Why and how does music matter to human beings? What does musical experience look / sound / feel like to particular people and communities? And how can these stories be told ethically and creatively? This course introduces students to the study of music as a fundamentally social practice, through the research method of ethnography. In music, this approach looks beyond notes and musical structures to think of music as part of everyday human life. Our discussions will address key debates in anthropology and ethnomusicology surrounding the ethics and politics of doing research with and representing the experiences of people and communities. The ethics of listening – to sound and to each other – is at the heart of these discussions. As a class, we will develop a year-long ethnographic project, working collectively and collaboratively with a small number of musicians in Charlottesville. Together with the artists, we will design a project that creatively represents the stories of their musical lives. We will also work with WTJU radio to learn recording and production techniques for creative and ethical story-telling.

LASE 3559 Do Things With Your Liberal Arts Degree | Section 001 (David Flood)
If you plan to work for money, and you'll do it with a liberal arts degree, this is the class for you--whether you want a specific job, have a job already lined up, or have no idea what you're going to do. We'll range from concrete skills like interviewing, resumes, and how to talk about your existing abilities, to bird's-eye views of what it means to graduate in our current labor market.

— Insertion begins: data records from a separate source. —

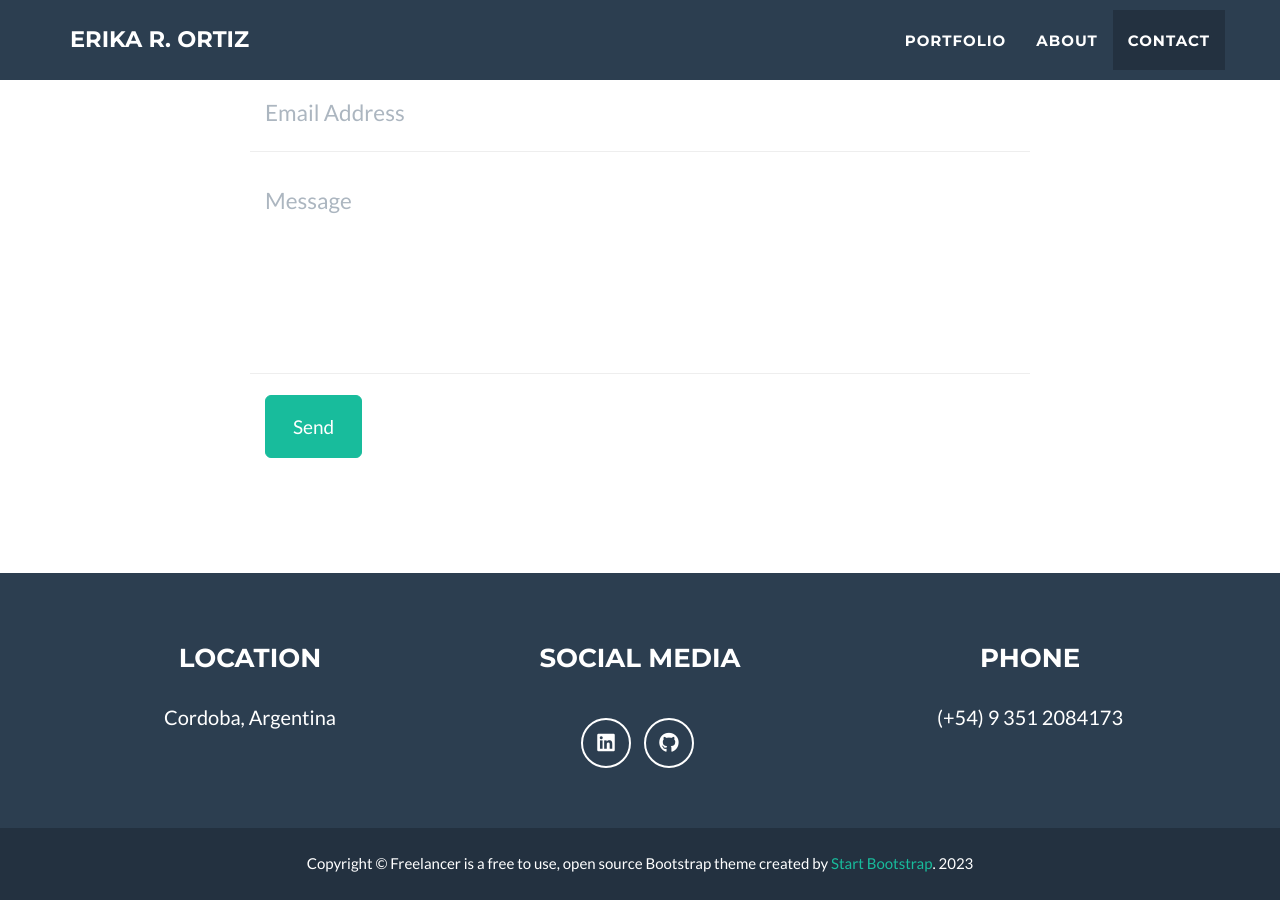
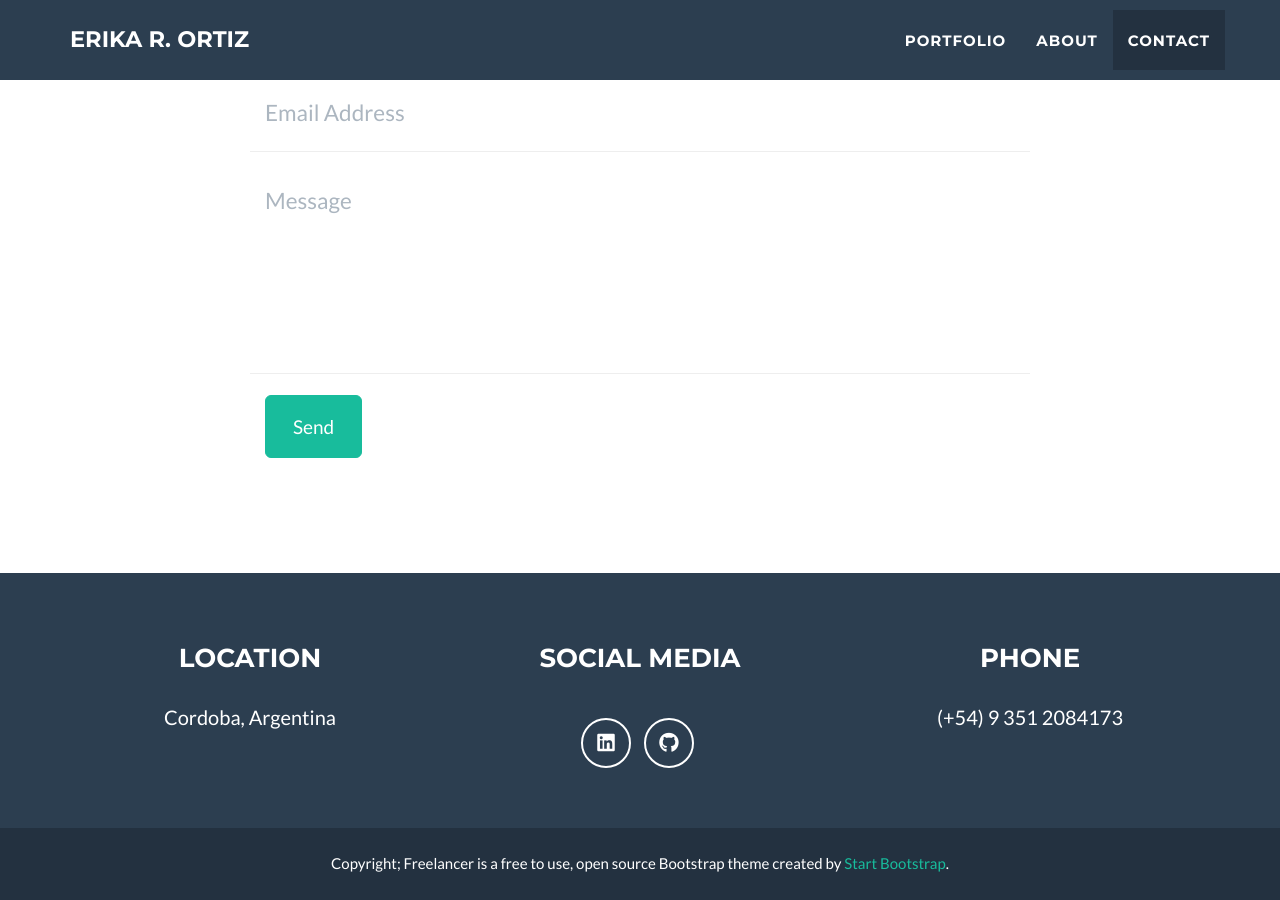
Before and after one commit to Erika-Ortiz/Erika-Ortiz.github.io, a Jekyll site: the page built from _posts/2014-07-18-project-1.markdown, in a window 1280 px wide and 900 px high, scrolled down 2468 px. Built offline with Jekyll 4.4.1, drawn with Linux system fonts in a browser that asks for light colours; some of the changed lines change nothing that is shown.

```diff
--- a/_includes/footer.html
+++ b/_includes/footer.html
@@ -33,7 +33,7 @@
     <div class="container">
       <div class="row">
         <div class="col-lg-12">
-          Copyright &copy; {{ site.footer.copyright }} 20{{ site.time | date: '%y' }}
+          Copyright; {{ site.footer.copyright }}
         </div>
       </div>
     </div>
```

The class will be organized around three main questions: what must you do? (or in other words, what are the realities of work in contemporary neoliberal capitalism that you'll face?); what can you do? (or, how do you effectively use and describe the skill sets you've gained as a liberal arts student?); and what should you do? (or, how do you find a vocation wherein you support yourself through meaningful, ethical work?).

LASE 3559 The Culture of Work in the Contemporary US | Section 002 (David Flood)
This course has two purposes: the first is to provide a hands-on and pragmatic introduction to 'work' for liberal arts majors. Accordingly, the first half of the course will look at resumes, cover letters, interviewing, and ways of framing and talking about liberal arts skills in the contemporary job market. The second goal of the course is an anthropological consideration of work and life in the contemporary US. Towards this end, we will read works that deal with the particular characteristics of our contemporary economic, political, and cultural moment, and we will consider how they apply to students' lives and career trajectories. We will finally envision ways of reconciling critical academic perspectives with the necessities of making a living in the world as it is.